Trubisky's play has steadily improved over the last five games and reached what may have been his watermark moment in Week 14 against the Cowboys. He completed 74% of his passes for 244 yards and three touchdowns while adding a season-high 63 rushing yards and a score on the ground. It marked the second week in a row that Trubisky's completed over 74% of his passes; he connected on 76% of his throws a week earlier against the Lions.
Trubisky's recent success is a far cry from the mentally broken player he was after the first month of the season. He has his confidence back. In fact, he's playing with more confidence than he's ever shown as a pro. His recent success is a direct and obvious result of his evolution between the ears.
The Bears were circled as a team that was likely to be in the quarterback market this offseason because of how terrible Trubisky looked early in 2019. And there's still a chance that GM Ryan Pace will look to add some healthy competition to the roster, but if Trubisky continues to play well, that competition will be for the backup job.

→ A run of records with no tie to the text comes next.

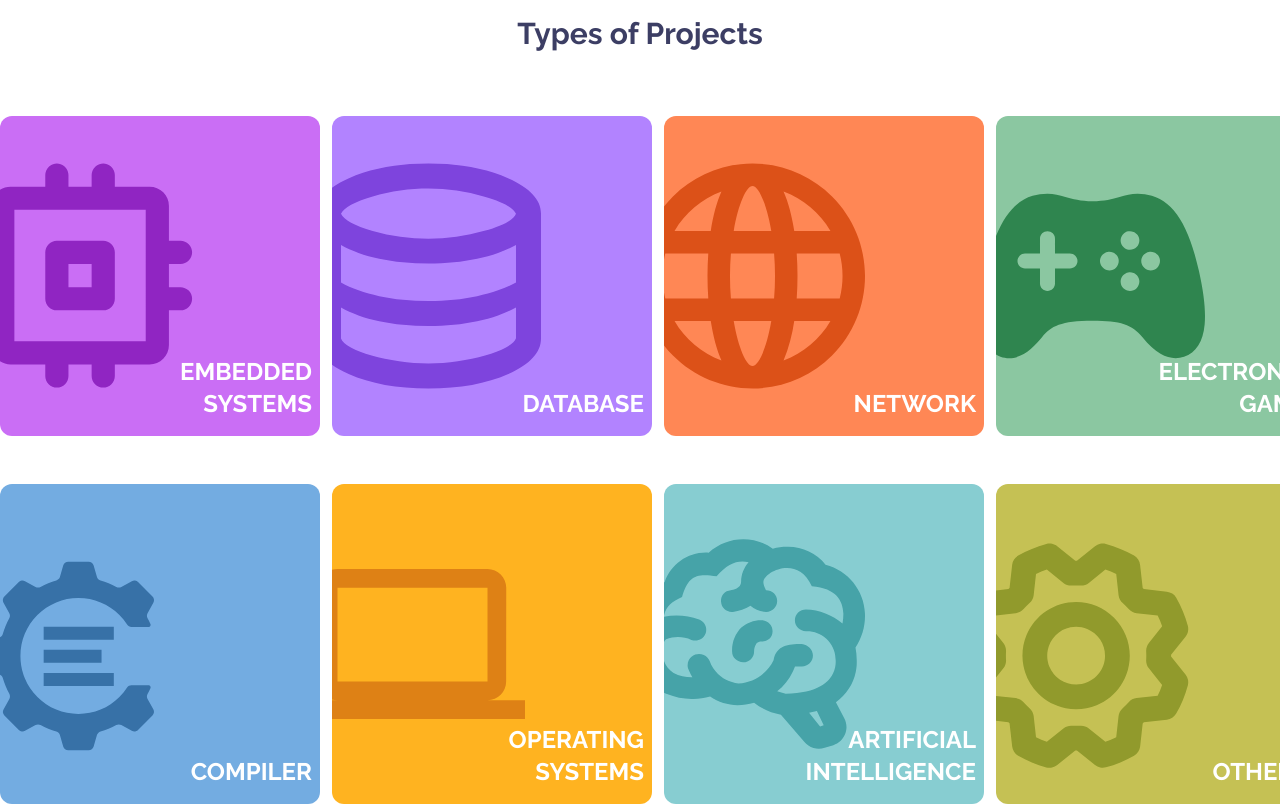
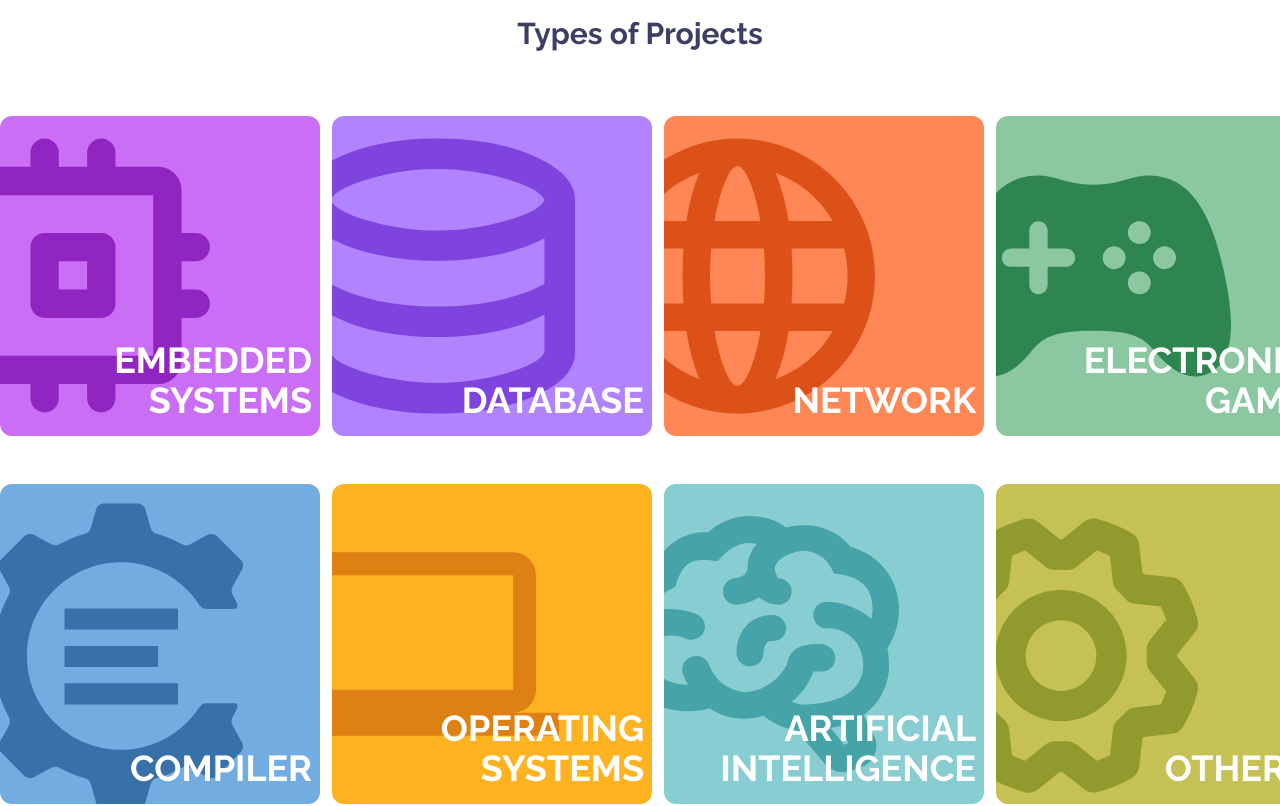
Before and after one commit to acm-ucr/senior-design-website, a Next.js app: page / in a window 1280 px wide. Shown: the part 1360-2166 px from the top of the page. Built offline with nearby package versions, Linux system fonts and the light colour scheme.

Commit message:
Fixed up size

```diff
--- a/src/components/landing/ProjectType.jsx
+++ b/src/components/landing/ProjectType.jsx
@@ -23,12 +23,12 @@ const ProjectTypes = () => {
           >
             <Image
               src={emblogo.src}
-              width={225}
+              width={275}
               height={225}
               alt="emblogo"
-              className="-ml-12 md:-ml-12"
+              className="-ml-12 md:-ml-20"
             />
-            <p className="text-white text-2xl font-bold text-right mr-2 absolute inset-x-0 bottom-0">
+            <p className="text-white text-4xl font-bold text-right mr-2 absolute inset-x-0 bottom-0">
               EMBEDDED
               <br />
               SYSTEMS
@@ -40,12 +40,12 @@ const ProjectTypes = () => {
           >
             <Image
               src={databaselogo.src}
-              width={225}
+              width={275}
               height={225}
               alt="databaselogo"
-              className="-ml-8 md:-ml-8"
+              className="-ml-8 md:-ml-12"
             />
-            <p className="text-white text-2xl font-bold text-right mr-2 absolute inset-x-0 bottom-0">
+            <p className="text-white text-4xl font-bold text-right mr-2 absolute inset-x-0 bottom-0">
               DATABASE
             </p>
           </Link>
@@ -55,12 +55,12 @@ const ProjectTypes = () => {
           >
             <Image
               src={networklogo.src}
-              width={225}
+              width={275}
               height={225}
               alt="networklogo"
-              className="-ml-12 md:-ml-10"
+              className="-ml-12 md:-ml-20"
             />
-            <p className="text-white text-2xl font-bold text-right mr-2 absolute inset-x-0 bottom-0">
+            <p className="text-white text-4xl font-bold text-right mr-2 absolute inset-x-0 bottom-0">
               NETWORK
             </p>
           </Link>
@@ -70,12 +70,12 @@ const ProjectTypes = () => {
           >
             <Image
               src={electroniclogo.src}
-              width={225}
+              width={275}
               height={225}
               alt="electroniclogo"
-              className="-ml-6 md:-ml-6"
+              className="-ml-6 md:-ml-12"
             />
-            <p className="text-white text-2xl font-bold text-right mr-2 absolute inset-x-0 bottom-0">
+            <p className="text-white text-4xl font-bold text-right mr-2 absolute inset-x-0 bottom-0">
               ELECTRONIC
               <br />
               GAME
@@ -87,12 +87,12 @@ const ProjectTypes = () => {
           >
             <Image
               src={compilerlogo.src}
-              width={170}
+              width={275}
               height={225}
               alt="compilerlogo"
-              className="-ml-8 -mb-6 md:-ml-8 md:-mb-6"
+              className="-ml-8 -mb-6 md:-ml-12 md:-mb-6"
             />
-            <p className="text-white text-2xl font-bold text-right mr-2 absolute inset-x-0 bottom-0">
+            <p className="text-white text-4xl font-bold text-right mr-2 absolute inset-x-0 bottom-0">
               COMPILER
             </p>
           </Link>
@@ -102,12 +102,12 @@ const ProjectTypes = () => {
           >
             <Image
               src={oslogo.src}
-              width={225}
+              width={275}
               height={225}
               alt="oslogo"
-              className="-ml-8 md:-ml-8"
+              className="-ml-8 md:-ml-12"
             />
-            <p className="text-white text-2xl font-bold text-right mr-2 absolute inset-x-0 bottom-0">
+            <p className="text-white text-4xl font-bold text-right mr-2 absolute inset-x-0 bottom-0">
               OPERATING
               <br />
               SYSTEMS
@@ -119,12 +119,12 @@ const ProjectTypes = () => {
           >
             <Image
               src={ailogo.src}
-              width={225}
+              width={275}
               height={225}
               alt="ailogo"
-              className="-ml-8 md:-ml-8"
+              className="-ml-8 md:-ml-12"
             />
-            <p className="text-white text-2xl font-bold text-right mr-2 absolute inset-x-0 bottom-0">
+            <p className="text-white text-4xl font-bold text-right mr-2 absolute inset-x-0 bottom-0">
               ARTIFICIAL
               <br />
               INTELLIGENCE
@@ -136,12 +136,12 @@ const ProjectTypes = () => {
           >
             <Image
               src={otherslogo.src}
-              width={225}
+              width={275}
               height={225}
               alt="otherslogo"
-              className="-ml-10 -mb-6 md:-ml-10 md:-mb-6"
+              className="-ml-10 -mb-6 md:-ml-20 md:-mb-6"
             />
-            <p className="text-white text-2xl font-bold text-right mr-2 absolute inset-x-0 bottom-0">
+            <p className="text-white text-4xl font-bold text-right mr-2 absolute inset-x-0 bottom-0">
               OTHERS
             </p>
           </Link>
```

It's also worth noting that one of the more appealing quarterback targets this offseason probably won't make it to the open market. Titans starter Ryan Tannehill continues to enjoy a remarkable comeback season and appears destined to sign a long-term extension with Tennessee sooner than later. After Tannehill, the discount quarterback rack includes names like Andy Dalton and Marcus Mariota, players who a month ago would've been viewed as marked upgrades over Trubisky.
It doesn't feel like that's the case anymore.
Barring a massive regression from Trubisky over the next three games, it's starting to feel like he's winning back Chicago's confidence one game at a time.
With all that in mind, here's the updated Bears QB Big Board entering Week 15:
Bears QB Big Board (Dec. 12, 2019)
1. Mitch Trubisky (Bears)
previous: 2 (Dec. 3)
2. Andy Dalton (Bengals)
previous: 1 (Dec. 3)
3. Ryan Tannehill (Titans)
previous: 3 (Dec. 3)
4. Jalen Hurts (Oklahoma)
previous: 4 (Dec. 3)
5. Marcus Mariota (Titans)
previous: 5 (Dec. 3)
6. Teddy Bridgewater (Saints)
previous: 6 (Dec. 3)
Outside looking in (list cut down to three)...
-Jake Fromm (Georgia)
previous: outside looking in (Dec. 3)
-Jameis Winston (Buccaneers)
previous: outside looking in (Dec. 3)
- Cam Newton (Panthers)
previous: outside looking in (Dec. 3)